However, in stating flatly that "impeachment is off the table," incoming Speaker Pelosi and incoming Chairman Conyers appear to have erred rather substantially. Impeachment, of course, is a matter of Constitutional law, not personal discretion on the part of individual lawmakers. The pre-emptive nature of the decision by Pelosi and Conyers stands in sharp contrast to every principle of law enforcement. Congress - whether controlled by Democrats or Republicans - has a solemn duty to uphold and when necessary enforce the law.
If there is some reason that impeachment is not warranted in a given circumstance, it should be stated in that context. But for an individual lawmaker, any individual lawmaker, to presume to preclude impeachment regardless of the circumstances scoffs at the Constitution. The great danger is that individuals in official positions might choose to assume unto themselves the power of the law at their personal discretion. If the last six years have taught us anything, it is that such hubris leads to ruin.
White House attorneys have even gone so far as to argue that Mr. Bush is a "unitary executive," and thus entitled to assume omnipotent legal power in all matters. Not at some point in the past, but this day. At the risk of seeing the day that such largess is the presumed entitlement of all elected officials, it is best that as a nation we chart a course back to the comparatively safe harbor of due process.
The Constitution provides impeachment as a remedy for "high crimes and misdemeanors." It is important to note that the category at issue is high crimes. We are mired in a military operation, with no end in sight and a human toll approaching catastrophic in proportion. Impeachment raises its head in this dialog because evidence exists that Mr. Bush and other White House officials may have deliberately misled the nation on the road to Baghdad. Deliberately. If true, the law itself mandates action under due process. Such action is expressly non-discretionary.
During the Iraq Resolution debate, a white-haired Robert Byrd of West Virginia stood on the floor of the Senate and argued with a haunting passion that the Congress did not, under Constitutional law, have the right to reassign war-making power to the president.

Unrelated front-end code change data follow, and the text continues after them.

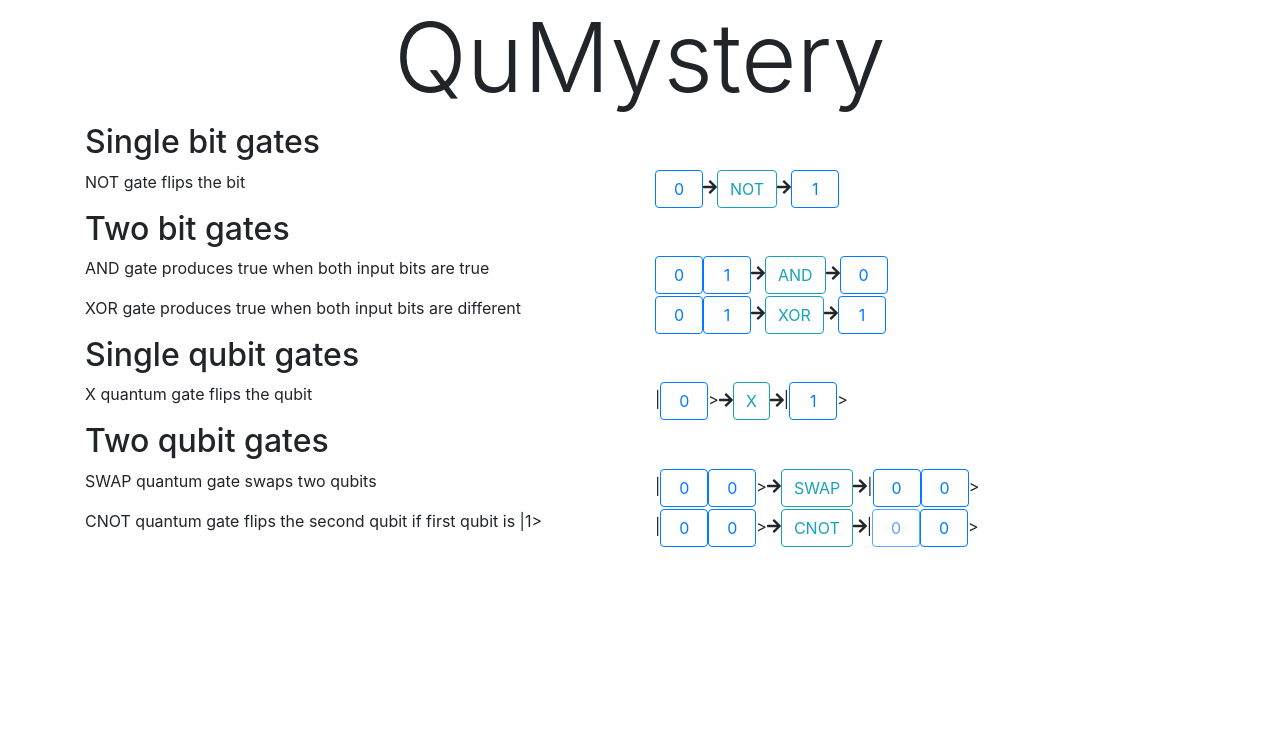
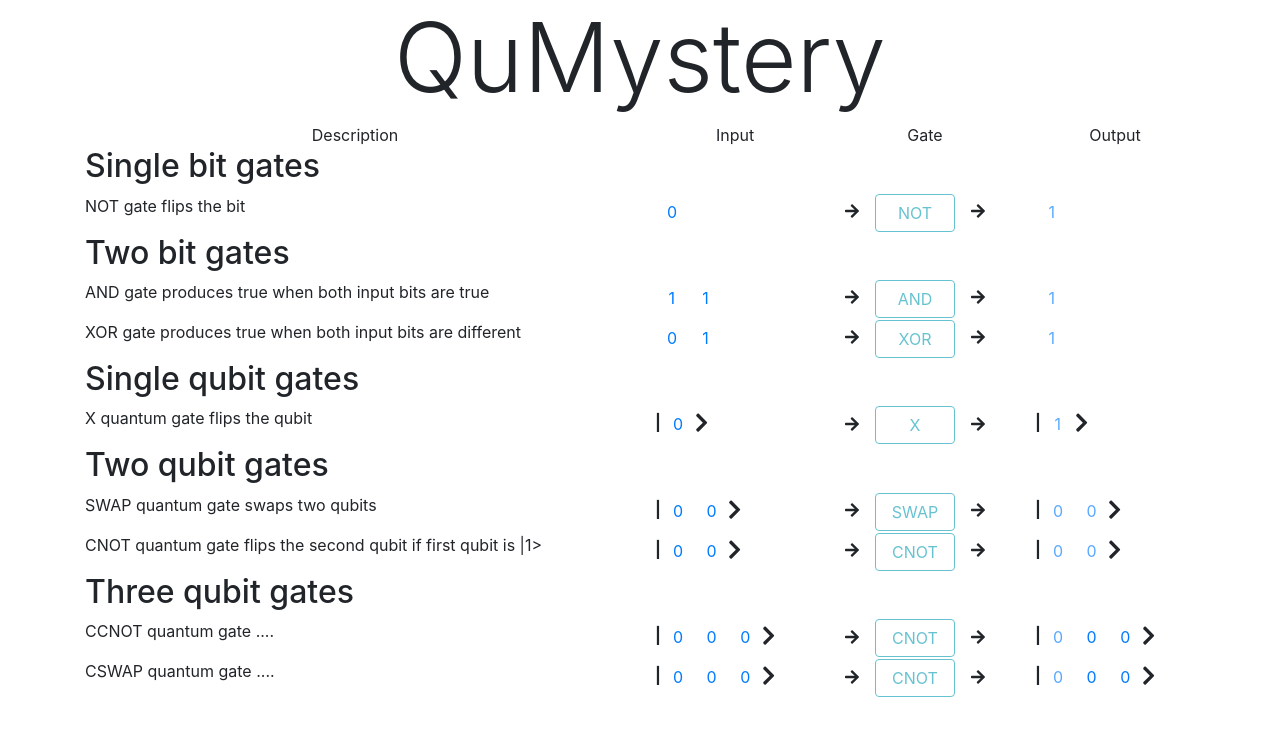
Before and after one commit to abhiShandy/learn-gates, a React (Create React App) app: page / in a window 1280 px wide. Shown: the top 736 px of the page. Built offline with nearby package versions, Linux system fonts and the light colour scheme.

Commit message:
few more stuff

```diff
--- a/src/App.js
+++ b/src/App.js
@@ -1,5 +1,5 @@
 import React from 'react';
-import { faArrowRight } from "@fortawesome/free-solid-svg-icons";
+import { faArrowRight, faChevronRight } from "@fortawesome/free-solid-svg-icons";
 import { FontAwesomeIcon } from "@fortawesome/react-fontawesome";
 import logo from './logo.svg';
 import './App.css';
@@ -14,11 +14,42 @@ function Desc(props) {
 
 function Gate(props) {
   return (
-    <span>
+    <span className="Gate col-md-2">
       <FontAwesomeIcon icon={faArrowRight}/>
-      <div className="btn btn-outline-info">{props.value}</div>
+      <div className="btn btn-outline-info disabled">{props.value}</div>
       <FontAwesomeIcon icon={faArrowRight}/>
     </span>
+  );
+}
+
+function SingleOutQubit(props) {
+  return (
+    <div className="col-md-2">
+      <span className="bar">|</span>
+      <div className="btn btn-outline-primary bit disabled">
+        {props.value}
+      </div>
+      <FontAwesomeIcon icon={faChevronRight} size='lg'/>
+    </div>
+  );
+}
+
+function TwoOutQubits(props) {
+  return (
+    <div className="col-md-2">
+      <span className="bar">|</span>
+      <div className="btn btn-outline-primary bit disabled">{props.value[0]}</div>
+      <div className="btn btn-outline-primary bit disabled">{props.value[1]}</div>
+      <FontAwesomeIcon icon={faChevronRight} size='lg'/>
+    </div>
+  );
+}
+
+function OutBit(props) {
+  return (
+    <div className="col-md-2">
+      <div className="btn btn-outline-primary bit disabled">{props.value}</div>
+    </div>
   );
 }
 
@@ -41,13 +72,13 @@ class NOT extends React.Component {
     return (
       <div className="row">
         <Desc value="NOT gate flips the bit"/>
-        <div className="col-md-4">
+        <div className="col-md-2">
           <button className="btn btn-outline-primary bit" onClick={() => this.handleClick()}>
             {this.state.value?'1':'0'}
           </button>
-          <Gate value="NOT"/>
-          <div className="btn btn-outline-primary bit">{this.state.value?'0':'1'}</div>
         </div>
+        <Gate value="NOT"/>
+        <OutBit value={this.state.value?'0':'1'}/>
       </div>
     );
   }
@@ -57,25 +88,17 @@ class AND extends React.Component {
   constructor(props) {
     super(props);
     this.state = {
-      bit1: 0,
-      bit2: 1,
-      value: 0
+      bitsIn: Array(2).fill(1),
+      bitOut: 1
     };
   }
 
   handleClick(i) {
-    let bit1 = this.state.bit1;
-    let bit2 = this.state.bit2;
-    if (i==1) {
-      bit1 = bit1==1?0:1;
-    } else {
-      bit2 = bit2==1?0:1;
-    }
-    const value = bit1 && bit2?'1':'0';
+    const bitsIn = this.state.bitsIn.slice();
+    bitsIn[i] = bitsIn[i]==1?0:1;
     this.setState({
-      bit1: bit1,
-      bit2: bit2,
-      value: value,
+      bitsIn: bitsIn,
+      bitOut: (bitsIn[0] && bitsIn[1]),
     });
   }
 
@@ -83,12 +106,12 @@ class AND extends React.Component {
     return (
       <div className="row">
         <Desc value="AND gate produces true when both input bits are true"/>
-        <div className="col-md-4">
-            <button className="btn btn-outline-primary bit" onClick={() => this.handleClick(1)}>{this.state.bit1}</button>
-            <button className="btn btn-outline-primary bit" onClick={() => this.handleClick(2)}>{this.state.bit2}</button>
-            <Gate value="AND"/>
-            <div className="btn btn-outline-primary bit">{this.state.value}</div>
+        <div className="col-md-2">
+          <button className="btn btn-outline-primary bit" onClick={() => this.handleClick(0)}>{this.state.bitsIn[0]}</button>
+          <button className="btn btn-outline-primary bit" onClick={() => this.handleClick(1)}>{this.state.bitsIn[1]}</button>
         </div>
+        <Gate value="AND"/>
+        <OutBit value={this.state.bitOut}/>
       </div>
     );
   }
@@ -124,12 +147,12 @@ class XOR extends React.Component {
     return (
       <div className="row">
         <Desc value="XOR gate produces true when both input bits are different"/>
-        <div className="col-md-4">
-            <button className="btn btn-outline-primary bit" onClick={() => this.handleClick(1)}>{this.state.bit1}</button>
-            <button className="btn btn-outline-primary bit" onClick={() => this.handleClick(2)}>{this.state.bit2}</button>
-            <Gate value="XOR"/>
-            <div className="btn btn-outline-primary bit">{this.state.value}</div>
+        <div className="col-md-2">
+          <button className="btn btn-outline-primary bit" onClick={() => this.handleClick(1)}>{this.state.bit1}</button>
+          <button className="btn btn-outline-primary bit" onClick={() => this.handleClick(2)}>{this.state.bit2}</button>
         </div>
+        <Gate value="XOR"/>
+        <OutBit value={this.state.value}/>
       </div>
     );
   }
@@ -154,11 +177,15 @@ class X extends React.Component {
     return (
       <div className="row">
         <Desc value="X quantum gate flips the qubit"/>
-        <div className="col-md-4">
-          |<button className="btn btn-outline-primary bit" onClick={() => this.handleClick()}>{this.state.qubitIn?'1':'0'}</button>&gt;
+        <div className="col-md-2">
+          <span className="bar">|</span>
+          <button className="btn btn-outline-primary bit" onClick={() => this.handleClick()}>
+            {this.state.qubitIn?'1':'0'}
+          </button>
+          <FontAwesomeIcon icon={faChevronRight} size="lg"/>
+        </div>
           <Gate value="X"/>
-          |<div className="btn btn-outline-primary bit">{this.state.qubitIn?'0':'1'}</div>&gt;
-        </div>
+          <SingleOutQubit value={this.state.qubitIn?'0':'1'}/>
       </div>
     );
   }
@@ -168,8 +195,93 @@ class SWAP extends React.Component {
   constructor(props) {
     super(props);
     this.state = {
+      qubitsIn:  Array(2).fill(0),
+      qubitsOut: Array(2).fill(0),
+    };
+  }
+
+  handleClick(i) {
+    const qubitsIn  = this.state.qubitsIn.slice();
+    qubitsIn[i] = qubitsIn[i]==1?0:1;
+
+    const qubitsOut = this.state.qubitsOut.slice();
+    qubitsOut[0] = qubitsIn[1];
+    qubitsOut[1] = qubitsIn[0];
+    this.setState({
+      qubitsIn:  qubitsIn,
+      qubitsOut: qubitsOut,
+    });
+  }
+
+  render() {
+    return (
+      <div className="row">
+        <Desc value="SWAP quantum gate swaps two qubits"/>
+        <div className="col-md-2">
+          <span className="bar">|</span>
+          <button className="btn btn-outline-primary bit" onClick={() => this.handleClick(0)}>{this.state.qubitsIn[0]}</button>
+          <button className="btn btn-outline-primary bit" onClick={() => this.handleClick(1)}>{this.state.qubitsIn[1]}</button>
+          <FontAwesomeIcon icon={faChevronRight} size='lg'/>
+        </div>
+        <Gate value="SWAP"/>
+        <TwoOutQubits value={this.state.qubitsOut}/>
+      </div>
+    );
+  }
+}
+
+class CNOT extends React.Component {
+  constructor(props) {
+    super(props);
+    this.state = {
+      qubitsIn:  Array(2).fill(0),
+      qubitsOut: Array(2).fill(0),
+    };
+  }
+
+  handleClick(i) {
+    const qubitsIn  = this.state.qubitsIn.slice();
+    qubitsIn[i] = qubitsIn[i]==1?0:1;
+
+    const qubitsOut = this.state.qubitsOut.slice();
+    qubitsOut[0] = qubitsIn[0];
+    if (qubitsIn[0]==1) {
+      qubitsOut[1] = qubitsIn[1]==1?0:1;
+    } else {
+      qubitsOut[1] = qubitsIn[1];
+    }
+    this.setState({
+      qubitsIn:  qubitsIn,
+      qubitsOut: qubitsOut,
+    });
+  }
+
+  render() {
+    return (
+      <div className="row">
+        <Desc value="CNOT quantum gate flips the second qubit if first qubit is |1>"/>
+        <div className="col-md-2">
+          <span className="bar">|</span>
+          <button className="btn btn-outline-primary bit" onClick={() => this.handleClick(0)}>{this.state.qubitsIn[0]}</button>
+          <button className="btn btn-outline-primary bit" onClick={() => this.handleClick(1)}>{this.state.qubitsIn[1]}</button>
+          <FontAwesomeIcon icon={faChevronRight} size='lg'/>
+        </div>
+        <Gate value="CNOT"/>
+        <TwoOutQubits value={this.state.qubitsOut}/>
+      </div>
+    );
+  }
+}
+
+class CCNOT extends React.Component {
+  constructor(props) {
+    super(props);
+    this.state = {
       qubit1: 0,
       qubit2: 0,
+      qubit3: 0,
+      qubit4: 0,
+      qubit5: 0,
     };
   }
 
@@ -184,31 +296,45 @@ class SWAP extends React.Component {
     this.setState({
       qubit1: qubit1,
       qubit2: qubit2,
+      qubit3: qubit2,
+      qubit4: (qubit1? !qubit2 : qubit2),
+      qubit5: (qubit1? !qubit2 : qubit2),
     });
   }
 
   render() {
     return (
       <div className="row">
-        <Desc value="SWAP quantum gate swaps two qubits"/>
-        <div className="col-md-4">
-          |<button className="btn btn-outline-primary bit" onClick={() => this.handleClick(1)}>{this.state.qubit1?'1':'0'}</button>
-          <button className="btn btn-outline-primary bit" onClick={() => this.handleClick(2)}>{this.state.qubit2?'1':'0'}</button>&gt;
-          <Gate value="SWAP"/>
-          |<div className="btn btn-outline-primary bit">{this.state.qubit2?'1':'0'}</div>
-          <div className="btn btn-outline-primary bit">{this.state.qubit1?'1':'0'}</div>&gt;
+        <Desc value="CCNOT quantum gate ...."/>
+        <div className="col-md-2">
+          <span className="bar">|</span>
+          <button className="btn btn-outline-primary bit" onClick={() => this.handleClick(1)}>{this.state.qubit1?'1':'0'}</button>
+          <button className="btn btn-outline-primary bit" onClick={() => this.handleClick(2)}>{this.state.qubit2?'1':'0'}</button>
+          <button className="btn btn-outline-primary bit" onClick={() => this.handleClick(3)}>{this.state.qubit3?'1':'0'}</button>
+          <FontAwesomeIcon icon={faChevronRight} size='lg'/>
+        </div>
+          <Gate value="CNOT"/>
+        <div className="col-md-2">
+          <span className="bar">|</span>
+          <div className="btn btn-outline-primary bit disabled">{this.state.qubit1?'1':'0'}</div>
+          <div className="btn btn-outline-primary bit">{this.state.qubit4?'1':'0'}</div>
+          <div className="btn btn-outline-primary bit">{this.state.qubit5?'1':'0'}</div>
+          <FontAwesomeIcon icon={faChevronRight} size='lg'/>
         </div>
       </div>
     );
   }
 }
 
-class CNOT extends React.Component {
+class CSWAP extends React.Component {
   constructor(props) {
     super(props);
     this.state = {
       qubit1: 0,
       qubit2: 0,
+      qubit3: 0,
+      qubit4: 0,
+      qubit5: 0,
     };
   }
 
@@ -223,20 +349,30 @@ class CNOT extends React.Component {
     this.setState({
       qubit1: qubit1,
       qubit2: qubit2,
-      qubit3: (qubit1? !qubit2 : qubit2),
+      qubit3: qubit2,
+      qubit4: (qubit1? !qubit2 : qubit2),
+      qubit5: (qubit1? !qubit2 : qubit2),
     });
   }
 
   render() {
     return (
       <div className="row">
-        <Desc value="CNOT quantum gate flips the second qubit if first qubit is |1>"/>
-        <div className="col-md-4">
-          |<button className="btn btn-outline-primary bit" onClick={() => this.handleClick(1)}>{this.state.qubit1?'1':'0'}</button>
-          <button className="btn btn-outline-primary bit" onClick={() => this.handleClick(2)}>{this.state.qubit2?'1':'0'}</button>&gt;
+        <Desc value="CSWAP quantum gate ...."/>
+        <div className="col-md-2">
+          <span className="bar">|</span>
+          <button className="btn btn-outline-primary bit" onClick={() => this.handleClick(1)}>{this.state.qubit1?'1':'0'}</button>
+          <button className="btn btn-outline-primary bit" onClick={() => this.handleClick(2)}>{this.state.qubit2?'1':'0'}</button>
+          <button className="btn btn-outline-primary bit" onClick={() => this.handleClick(3)}>{this.state.qubit3?'1':'0'}</button>
+          <FontAwesomeIcon icon={faChevronRight} size='lg'/>
+        </div>
           <Gate value="CNOT"/>
-          |<div className="btn btn-outline-primary bit disabled">{this.state.qubit1?'1':'0'}</div>
-          <div className="btn btn-outline-primary bit">{this.state.qubit3?'1':'0'}</div>&gt;
+        <div className="col-md-2">
+          <span className="bar">|</span>
+          <div className="btn btn-outline-primary bit disabled">{this.state.qubit1?'1':'0'}</div>
+          <div className="btn btn-outline-primary bit">{this.state.qubit4?'1':'0'}</div>
+          <div className="btn btn-outline-primary bit">{this.state.qubit5?'1':'0'}</div>
+          <FontAwesomeIcon icon={faChevronRight} size='lg'/>
         </div>
       </div>
     );
@@ -247,6 +383,12 @@ class App extends React.Component {
   render() {
     return (
       <div>
+        <div className="row text-center">
+          <div className="col-md-6">Description</div>
+          <div className="col-md-2">Input</div>
+          <div className="col-md-2">Gate</div>
+          <div className="col-md-2">Output</div>
+        </div>
         <h2 className="text-left">Single bit gates</h2>
         <NOT />
         <h2 className="text-left">Two bit gates</h2>
@@ -257,6 +399,9 @@ class App extends React.Component {
         <h2 className="text-left">Two qubit gates</h2>
         <SWAP />
         <CNOT />
+        <h2 className="text-left">Three qubit gates</h2>
+        <CCNOT />
+        <CSWAP />
       </div>
     );
   }
--- a/src/index.css
+++ b/src/index.css
@@ -12,18 +12,22 @@ code {
     monospace;
 }
 
+.btn-outline-primary {
+	border: none;
+}
+
 .bit {
-	width: 3em;
+	width: 2.1em;
 }
 .App {
 	text-align: left;
 }
-
-/*.bit2 {
-	width: 3em;
-	display: inline;
+.bar {
+	font-weight: bold;
 }
 
-.bit2 button {
-	display: block;
-}*/
+.Gate .btn {
+	margin-left: 1em;
+	margin-Right: 1em;
+	width: 50%;
+}
```
Also changed, not shown: 1 other file (tests, documents, lock files or other folders).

It was, he implored, an abandonment of Congressional duty. Maybe that old man knew what he was talking about after all.